WHAT TO WORK ON:
Search the material below for the string "Before" and copy each line where it appears.

STUDY MATERIAL:
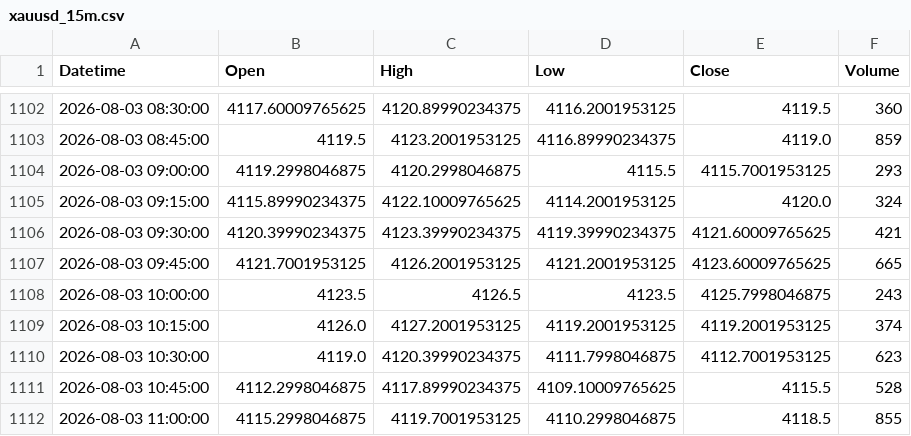
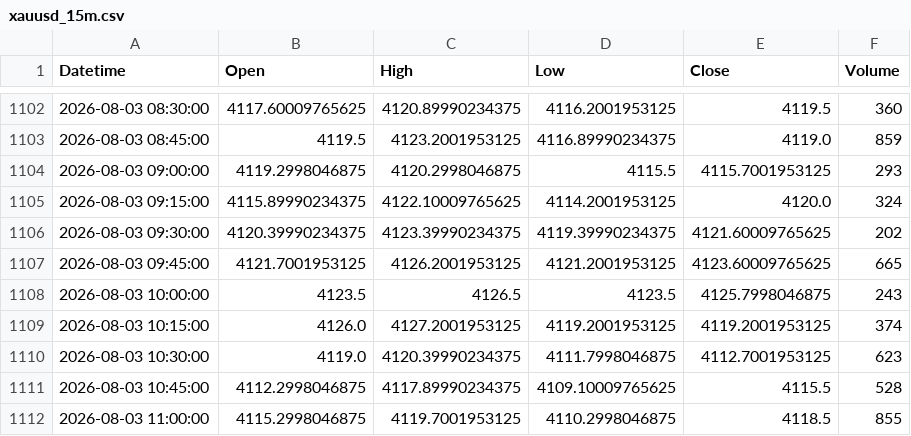
Before and after one commit to shikerkattiyar11-debug/xauusd-gold-data, a CSV file: data/xauusd_15m.csv, drawn as a sheet; only a part is shown, gaps mark what is left out; the diff covers the shown part only.

```diff
--- a/data/xauusd_15m.csv
+++ b/data/xauusd_15m.csv
@@ -1105,3 +1105,3 @@ Datetime,Open,High,Low,Close,Volume
 2026-08-03 09:15:00,4115.89990234375,4122.10009765625,4114.2001953125,4120.0,324
-2026-08-03 09:30:00,4120.39990234375,4123.39990234375,4119.39990234375,4121.60009765625,421
+2026-08-03 09:30:00,4120.39990234375,4123.39990234375,4119.39990234375,4121.60009765625,202
 2026-08-03 09:45:00,4121.7001953125,4126.2001953125,4121.2001953125,4123.60009765625,665
```
Also changed, not shown: 25 added rows and 3 edited cells elsewhere in this file, data/xauusd_10m.csv, data/xauusd_1d.csv, 3 other files.
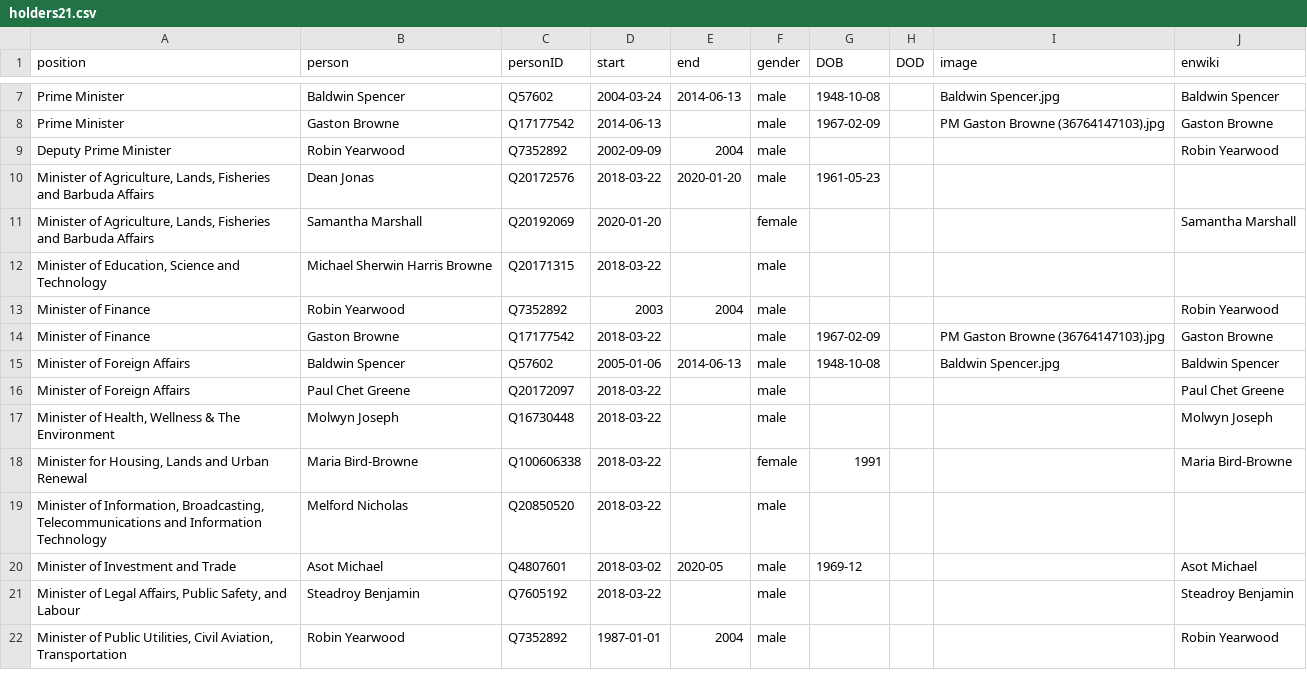
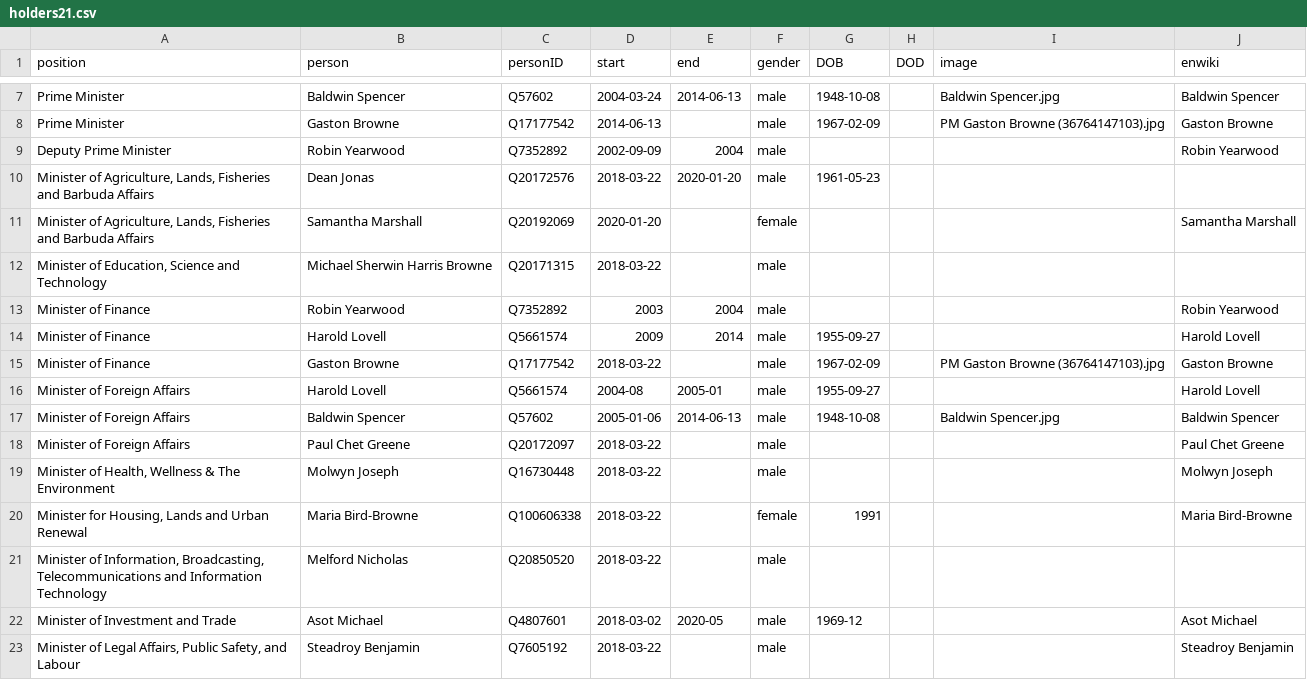
Before and after one commit to every-politician-scrapers/antigua-barbuda-ministers, a CSV file: html/holders21.csv, drawn as a sheet; only a part is shown, gaps mark what is left out; the shorter side is filled out with more unchanged rows.

Commit message:
HTML update

```diff
--- a/html/holders21.csv
+++ b/html/holders21.csv
@@ -13,3 +13,5 @@ Deputy Prime Minister,Robin Yearwood,Q7352892,2002-09-09,2004,male,,,,Robin Year
 Minister of Finance,Robin Yearwood,Q7352892,2003,2004,male,,,,Robin Yearwood
+Minister of Finance,Harold Lovell,Q5661574,2009,2014,male,1955-09-27,,,Harold Lovell
 Minister of Finance,Gaston Browne,Q17177542,2018-03-22,,male,1967-02-09,,PM Gaston Browne (36764147103).jpg,Gaston Browne
+Minister of Foreign Affairs,Harold Lovell,Q5661574,2004-08,2005-01,male,1955-09-27,,,Harold Lovell
 Minister of Foreign Affairs,Baldwin Spencer,Q57602,2005-01-06,2014-06-13,male,1948-10-08,,Baldwin Spencer.jpg,Baldwin Spencer
```
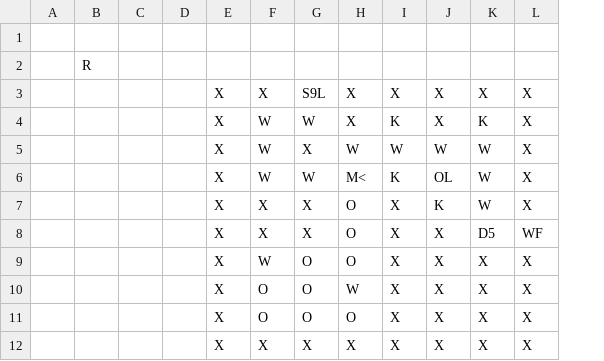
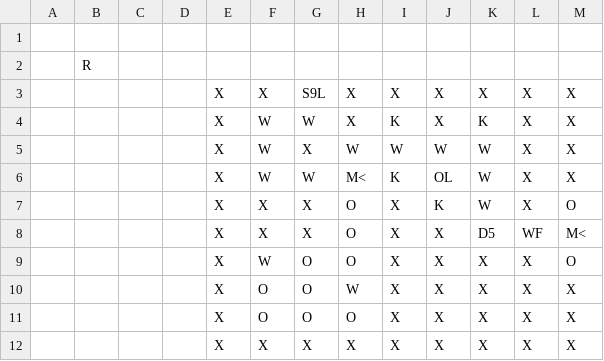
Before and after one commit to markifedor/OrbosAdventure, a CSV file: datafiles/rooms/Rooms - Room13.csv, drawn as a sheet; the diff names each change by its address in the sheet, - before the commit and + after, or states it on an @@ line.

Commit message:
Added Room 14. Added Fire mechanic and Room 15 as tutorial. Added getTile and getTileProperty helpers and refactored readInCSVTile for use in tile conversion.

```diff
--- a/datafiles/rooms/Rooms - Room13.csv
+++ b/datafiles/rooms/Rooms - Room13.csv
+column M, rows 3-12: X | X | X | X | O | M< | O | X | X | X
```
Also changed, not shown: 22 other files.
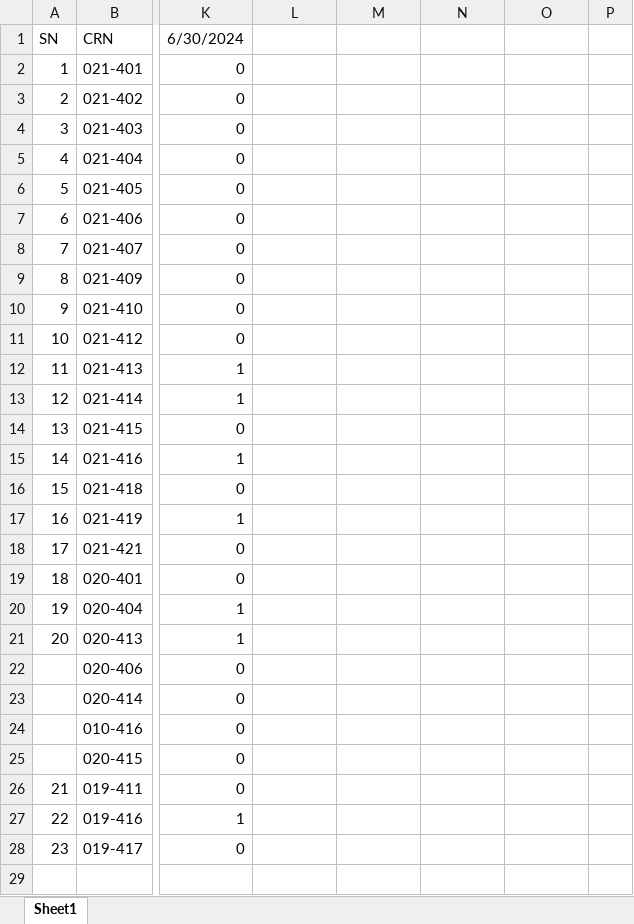
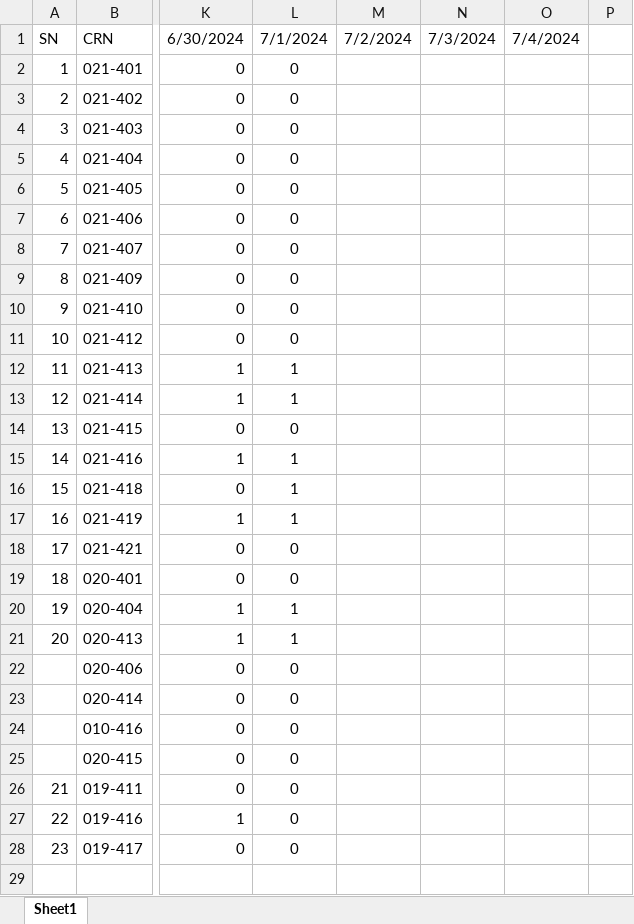
Before and after one commit to shr34sachin/workspace_python_2024_GrpI, an Excel workbook: Attendance_Batch021-python.xlsx, sheet Sheet1, drawn as a sheet; only a part is shown, gaps mark what is left out; values as stored, in another font and other column widths than the file's, no borders; the diff covers the shown part only; the diff names each change by its address in the sheet, - before the commit and + after, or states it on an @@ line.

Commit message:
attn-day 8

```diff
--- a/Attendance_Batch021-python.xlsx (sheet Sheet1)
+++ b/Attendance_Batch021-python.xlsx (sheet Sheet1)
-L1: (empty)
+L1: 7/1/2024
-M1: (empty)
+M1: 7/2/2024
-N1: (empty)
+N1: 7/3/2024
-O1: (empty)
+O1: 7/4/2024
-L2:L11: (empty)
+L2:L11: 0
-L12:L13: (empty)
+L12:L13: 1
-L14: (empty)
+L14: 0
-L15:L17: (empty)
+L15:L17: 1
-L18:L19: (empty)
+L18:L19: 0
-L20:L21: (empty)
+L20:L21: 1
-L22:L28: (empty)
+L22:L28: 0
```
Also changed, not shown: 2 edited cells and cell formats elsewhere in this sheet.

ANSWER SECTION:
Before and after one commit to shikerkattiyar11-debug/xauusd-gold-data, a CSV file: data/xauusd_15m.csv, drawn as a sheet; only a part is shown, gaps mark what is left out; the diff covers the shown part only.
Before and after one commit to every-politician-scrapers/antigua-barbuda-ministers, a CSV file: html/holders21.csv, drawn as a sheet; only a part is shown, gaps mark what is left out; the shorter side is filled out with more unchanged rows.
Before and after one commit to markifedor/OrbosAdventure, a CSV file: datafiles/rooms/Rooms - Room13.csv, drawn as a sheet; the diff names each change by its address in the sheet, - before the commit and + after, or states it on an @@ line.
Before and after one commit to shr34sachin/workspace_python_2024_GrpI, an Excel workbook: Attendance_Batch021-python.xlsx, sheet Sheet1, drawn as a sheet; only a part is shown, gaps mark what is left out; values as stored, in another font and other column widths than the file's, no borders; the diff covers the shown part only; the diff names each change by its address in the sheet, - before the commit and + after, or states it on an @@ line.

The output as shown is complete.